It isn’t. I’ve just re-read Fagles’ translation, and I didn’t enjoy it any more this time around than I did when I was sixteen, and I think I’ve figured out why.
- Aeneas is lame.
‘The Aeneid‘ is often paired with the two great Homeric epics, ‘The Iliad‘ and ‘The Odyssey‘. It really shouldn’t be: it has a different author, writing from within a different civilization, in a different language. The comparison is particularly invidious when it comes to main characters: Achilles and Odysseus are much richer and more complex than Aeneas, who is ever-noble, ever-handsome, ever-brave, ever-pious, and ever-victorious. All his misfortune is the result of the personal animus of the goddess Juno, who doesn’t dislike him per se, but all Trojans (since Paris dissed her way long ago); he is essentially a victim of divine racism. But he himself is personally flawless and so narratively dull.
- Aeneas is lame.
- Virgil is unsexy.
One of the perks of taking Latin in school is that you get to read more dirty poetry than the kids who take Spanish. Almost all of the Roman poets wrote about sex; many of them went out of their way to cram raunch into verse where it wasn’t necessary. Horace, for example, wrote about 9,000 odes that all go approximately like this:
Spring is here, the young tree is all green.
New buds are springing out everywhere.
Its flowers bloom; birds sing in its branches.
But soon it will be winter; the leaves will shrivel and brown,
and no one’s going to want to fuck that tree then.
Virgil is the exception: there is depressingly little sex in Virgil. In the entirety of ‘The Aeneid‘, there’s only one sexual encounter, and Virgil can’t even bring himself to describe it – he describes a metaphorically significant thunderstorm instead. His prudishness is a real joy-killer, especially in light of the fact that…
- Virgil is unsexy.
- The plot of ‘The Aeneid‘ is boring.
I’m sure that I’m coming across as something of a blunt instrument, but this third point is incontrovertible. The plot of ‘The Aeneid’ is not scintillating – it isn’t character-driven, it isn’t sexy, the conclusion is announced at the beginning, and the pacing is atrocious. The most interesting section, Aeneas in Carthage and the tragic fate of Dido, is elbowed into one book (not coincidentally, the book with the only sex). Several books, however, are given over to the battles for Italy, which sounds interesting but aren’t. Instead, the battles read like a very violent roll call: Bob cleaves the head of Sam, and is then stabbed by Frank, who is in turn disemboweled by Andrew, who falls off his horse and is smooshed by John, &c. It’s difficult to make extreme violence boring, but Virgil manages it. It’s not all, perhaps, his fault (‘The Aeneid’ is, of course, unfinished; Virgil died before he could complete it), but that doesn’t make it any more fun to read.
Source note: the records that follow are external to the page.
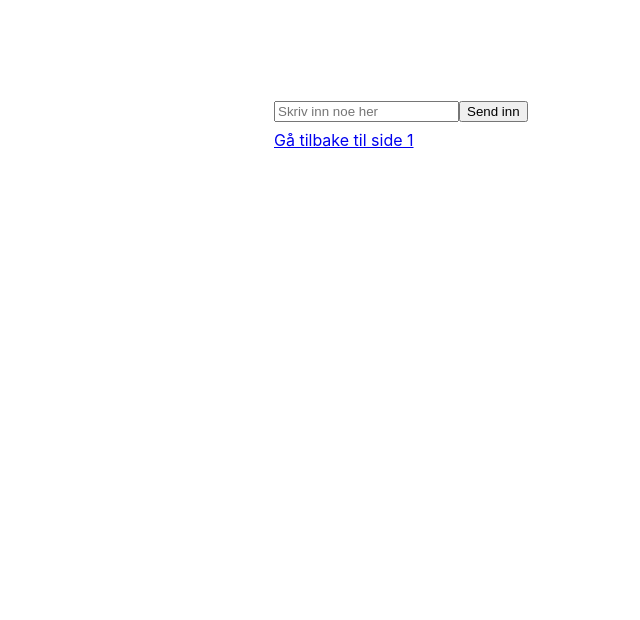
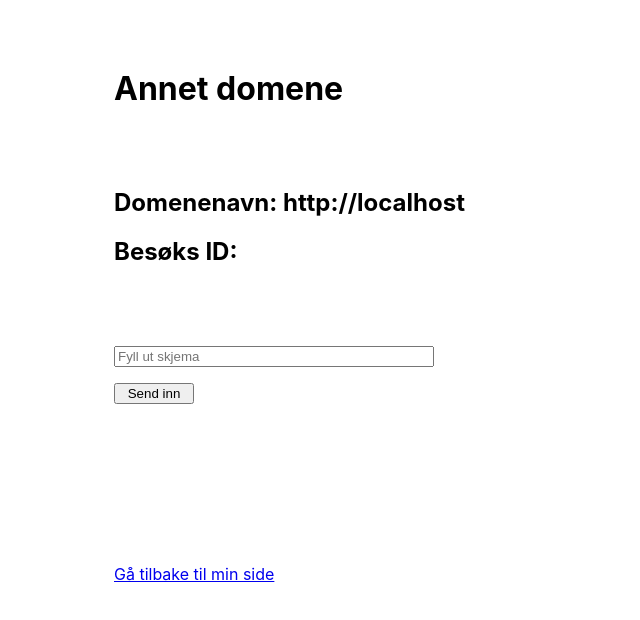
Before and after one commit to skvisli/matomo-site2, a React (Create React App) app: page / in a window 1280 px wide. Shown: the top 620 px of the page, without its empty margins (206-846 px from the left). Built offline with nearby package versions, Linux system fonts and the light colour scheme.

Commit message:
Vis besøksID

```diff
--- a/public/index.html
+++ b/public/index.html
@@ -24,7 +24,7 @@
       work correctly both with client-side routing and a non-root public URL.
       Learn how to configure a non-root public URL by running `npm run build`.
     -->
-    <title>React App</title>
+    <title>Annet domene</title>
   </head>
   <body>
     <noscript>You need to enable JavaScript to run this app.</noscript>
--- a/src/App.css
+++ b/src/App.css
@@ -1,8 +1,25 @@
 .App {
   margin: auto;
-  padding-top: 100px;
+  padding-top: 3rem;
+  width: 40rem;
+}
+
+.actions {
   display: flex;
   flex-direction: column;
   width: 20rem;
-  gap: 8px;
+  gap: 1rem;
+  margin-top: 5rem;
 }
+
+.actions > button {
+  width: 5rem;
+}
+
+h1 {
+  margin-bottom: 5rem;
+}
+
+.spacer {
+  height: 10rem;
+}
--- a/src/App.tsx
+++ b/src/App.tsx
@@ -1,4 +1,4 @@
-import React, { FormEvent, useEffect } from "react";
+import React, { FormEvent, useEffect, useState } from "react";
 import "./App.css";
 
 interface MatomoTracker {
@@ -13,6 +13,8 @@ declare global {
 }
 
 function App() {
+  const [visitId, setVisitId] = useState("");
+
   useEffect(() => {
     var _paq = (window._paq = window._paq || []);
 
@@ -42,6 +44,15 @@ function App() {
       g.src = "https://cdn.matomo.cloud/skvisli.matomo.cloud/matomo.js";
       s.parentNode?.insertBefore(g, s);
     })();
+
+    // get the current visit id
+    _paq.push([
+      function (this: any) {
+        setVisitId(
+          this.getCrossDomainLinkingUrlParameter().replace("pk_vid=", "")
+        );
+      },
+    ]);
   }, []);
 
   function submitForm(e: FormEvent) {
@@ -56,12 +67,16 @@ function App() {
 
   return (
     <div className="App">
-      <form onSubmit={submitForm}>
-        <input placeholder="Skriv inn noe her" required></input>
+      <h1>Annet domene</h1>
+      <h2>Domenenavn: {window.location.origin}</h2>
+      <h2>Besøks ID: {visitId}</h2>
+      <form className="actions" onSubmit={submitForm}>
+        <input placeholder="Fyll ut skjema" required></input>
         <button type="submit">Send inn</button>
       </form>
+      <div className="spacer"></div>
       <a href="https://skvisli.github.io/matomo-site1/">
-        Gå tilbake til side 1
+        Gå tilbake til min side
       </a>
     </div>
   );
```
There are wonderful parts; there are parts which are transcendent, but they are almost all short sections of incredible linguistic beauty or rhetorical power. For example, when, before she kills herself, Dido curses Aeneas’ descendants:
“And then to any Power above, mindful, evenhanded,
who watches over lovers bound by unequal passion,
Dido says her prayers.
…”That is my prayer, my final cry – I pour it out
with my own lifeblood. And you, my Tyrians,
harry with hatred all his line, his race to come:
…No love between our peoples, ever, no pacts of peace!
Come rising from my bones, you avenger still unknown
…Shore shall clash with shore, sea against sea and sword
against sword – this is my curse – war between all
our peoples, all their children, endless war!” (Book IV, 651 – 784)
Two thousand years later, every person who has had their heart broken will still understand this passage.
Or Virgil’s description of the gates of Hell:
“There, in the entryway, the gorge of hell itself,
Grief and the pangs of Conscience make their beds,
and fatal pale Disease lives there, and bleak Old Age,
Dread and Hunger, seductress to crime, and grinding Poverty,
all, terrible shapes to see – and Death and deadly Struggle
and Sleep, twin brother of Death, and twisted, wicked Joys
and facing them at the threshold, War, rife with death,
and the Furies’ iron chambers, and mad, raging Strife
whose blood-stained headbands knot her snaky locks.” (Book VI, 312-320)
(If you doubt the mighty influence of Virgil, perhaps this second passage reminded you of another:
“Spirit, are they yours?” Scrooge could say no more.
“They are Man’s,” said the Spirit, looking down upon them. “And they cling to me, appealing from their fathers. This boy is Ignorance. This girl is Want. Beware them both, and all of their degree, but most of all beware this boy, for on his brow I see that written which is Doom.” (‘A Christmas Carol‘, Charles Dickens))
It is for passages like these Virgil is so beloved, and they are magnificent. But there’s a lot of dry, poetical bullshit to get through to achieve them, a lot of Aenean virtue, a lot of sailing, lots of lists of dying men you’ve never met and won’t remember.
And I know that the failing is mine, but I wish I’d re-read ‘The Iliad‘ instead.